They bring security, or at least an alarm system and they can usually find your camping spot when you get turned around. My 10 year old dog Booboo and I retired from our dog walking business in Toronto, cashed in our city life and hit the road in our camper van. We left Toronto in May 2018 and arrived on Vancouver Island 18 days later. Although we do house sitting gigs here and there we are technically full time RVers since our van is our home. Travelling with a dog is pretty easy if your dog does not have any separation issues and you’re prepared to forgo all the touristy things that don’t allow dogs. This is also Booboo’s retirement and she has health issues so I’m happy to just hang out with her as she enjoys her golden years.
The first thing I did when I purchased the van was remove the passenger seat behind the driver to make room for her bed. It’s important that your dog has a designated space in the vehicle. It could be a bed, blanket or crate, whatever makes them comfortable. We only brought 2 toys and all of her food and meds are in one big storage tote that doubles as a door stop while we are in motion. We also have a collapsible food dish and spill proof water container as well as a couple of 4 litre jugs of fresh water.
I had Booboo fitted for a harness. These are great for when you’re walking in new areas, which will be pretty much be everywhere. If your dog is like mine they get excited and pull. A harness will alleviate any pressure on their neck and throat. Consider a "disco collar" or a light attachment for nighttime walks. And always have a flashlight when venturing out into the dark.
Be aware of your surroundings, even the best trained dogs can get spooked and bolt. You don’t want your friend lost in a vast Canadian forest. Please have tags with your contact info on them and leave the collar on your dog. If you don’t have tags those plastic key fobs that you can write on are a great alternative. Even if your dog is micro chipped they would have to get to a vet or shelter to read the chip so best to make it easy to be reunited.
We made regular stops while on the road and tried not to drive longer than 5 hours. There are a multitude of provincial parks with amazing trails and creeks. Most parks allow dogs but they must be on leash. Let’s be honest, if your dog sticks around you probably let it off when there’s no one around. Keep in mind that if you do see someone coming that it’s your responsibility to call back and secure your dog, not everyone is dog ga ga and technically you’re breaking the law. Booboo also wears a bear bell when we are hiking.
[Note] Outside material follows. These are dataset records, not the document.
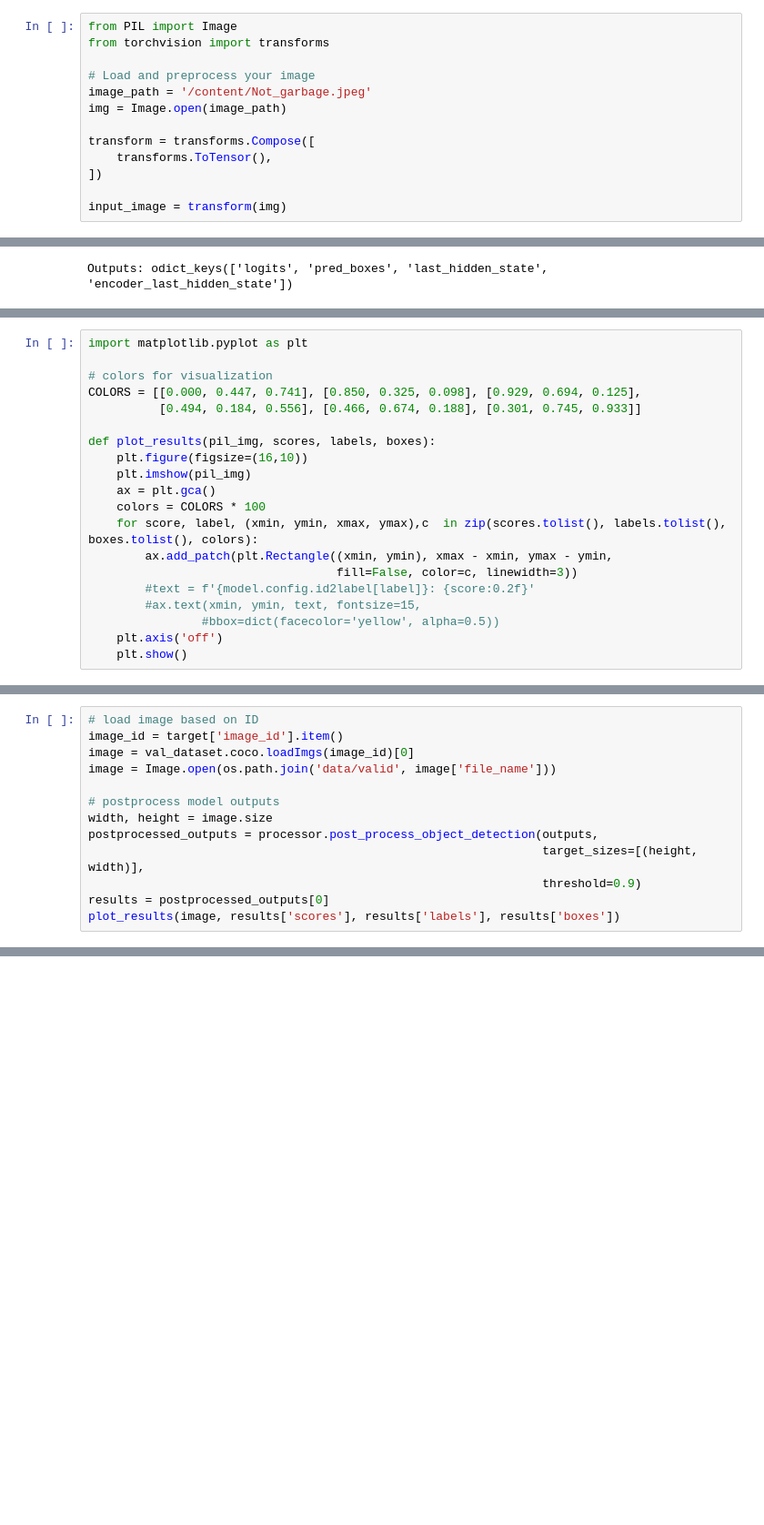
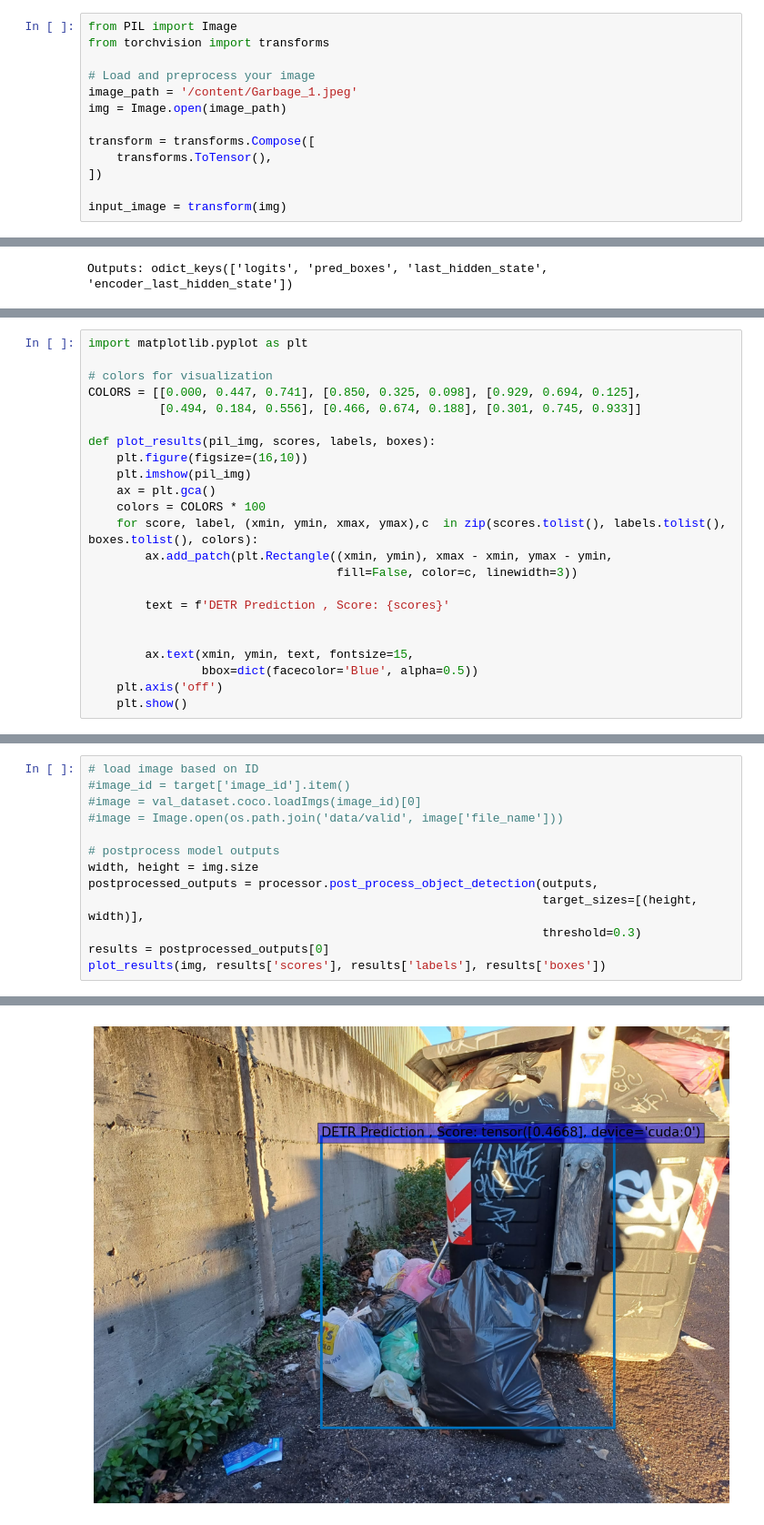
Before and after one commit to aml-2023/final-project, a Jupyter notebook: detr_object_detection_finetuning.ipynb, the cells around one changed output, grey strips where cells are left out. Shown at 91% size. Saved outputs shown, nothing was run; the diff lists cells and outputs as text; blank space fills up the shorter version.

```diff
--- a/detr_object_detection_finetuning.ipynb
+++ b/detr_object_detection_finetuning.ipynb
@@ -525,7 +531,7 @@ from PIL import Image
 from torchvision import transforms
 
 # Load and preprocess your image
-image_path = '/content/Not_garbage.jpeg'
+image_path = '/content/Garbage_1.jpeg'
 img = Image.open(image_path)
 
 transform = transforms.Compose([
@@ -613,8 +566,11 @@ def plot_results(pil_img, scores, labels, boxes):
     for score, label, (xmin, ymin, xmax, ymax),c  in zip(scores.tolist(), labels.tolist(), boxes.tolist(), colors):
         ax.add_patch(plt.Rectangle((xmin, ymin), xmax - xmin, ymax - ymin,
                                    fill=False, color=c, linewidth=3))
-        #text = f'{model.config.id2label[label]}: {score:0.2f}'
-        #ax.text(xmin, ymin, text, fontsize=15,
-                #bbox=dict(facecolor='yellow', alpha=0.5))
+
+        text = f'DETR Prediction , Score: {scores}'
+
+
+        ax.text(xmin, ymin, text, fontsize=15,
+                bbox=dict(facecolor='Blue', alpha=0.5))
     plt.axis('off')
     plt.show()
@@ -624,14 +577,14 @@ def plot_results(pil_img, scores, labels, boxes):
 # %%
 # load image based on ID
-image_id = target['image_id'].item()
-image = val_dataset.coco.loadImgs(image_id)[0]
-image = Image.open(os.path.join('data/valid', image['file_name']))
+#image_id = target['image_id'].item()
+#image = val_dataset.coco.loadImgs(image_id)[0]
+#image = Image.open(os.path.join('data/valid', image['file_name']))
 
 # postprocess model outputs
-width, height = image.size
+width, height = img.size
 postprocessed_outputs = processor.post_process_object_detection(outputs,
                                                                 target_sizes=[(height, width)],
-                                                                threshold=0.9)
+                                                                threshold=0.3)
 results = postprocessed_outputs[0]
-plot_results(image, results['scores'], results['labels'], results['boxes'])
+plot_results(img, results['scores'], results['labels'], results['boxes'])
 # %% [output]
@@ -638,0 +591 @@ TypeError: ignored
+[figure, added]
```
Also changed, not shown: parts of 13 cells of this notebook.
BC is quite a bit different from the City parks n Toronto. It took me a while to remember that. Actually it was the time I saw the big Newfoundlander up ahead on the trail. When I queried why its owner was nowhere in sight my friend informed me that it was a bear. So, yeah be aware out there. Of course there’s the ocean but remember its salt water and if your dog drinks enough they will get the runs. Not fun in a van! Not to mention the havoc the salt will wreak on the metal tags and collar.
We spent 6 months travelling around the island and it’s various off islands resulting in 20 ferry rides. Dogs are not allowed above deck on BC ferries. Since our van is an oversize vehicle we had to park on the lowest deck and I had to vacate the vehicle. I could leave Booboo in the van and go up top but I wanted to be with her so we opted for the pet area on the ship. It’s really not ideal; situated on one of the car decks, you are in a small area with benches and crates. It’s boring and if you get stuck with a dog that’s not well trained it can cause extra stress to you and your pooch. If you are travelling in a car you can stay in the vehicle with your dog. Best to check with the ferry and plan your trip accordingly.
As I mentioned, Booboo has heath issues so we need to set up vets as we move along. We had one in Sidney for the time we were bouncing around the island. If you don’t need regular checkups for your pet at least make a note of any vets nearby just in case.
This is a whole new lifestyle for us and it’s been amazing. We are building great memories and I can’t think of anyone else I’d rather do this with.
Join us on this group tour to Niagara, and experience the Hornblower Niagara Boat Cruise, enjoy a Buffet Lunch overlooking Niagara Falls, along with a magnificent tour, and an awesome tour guide!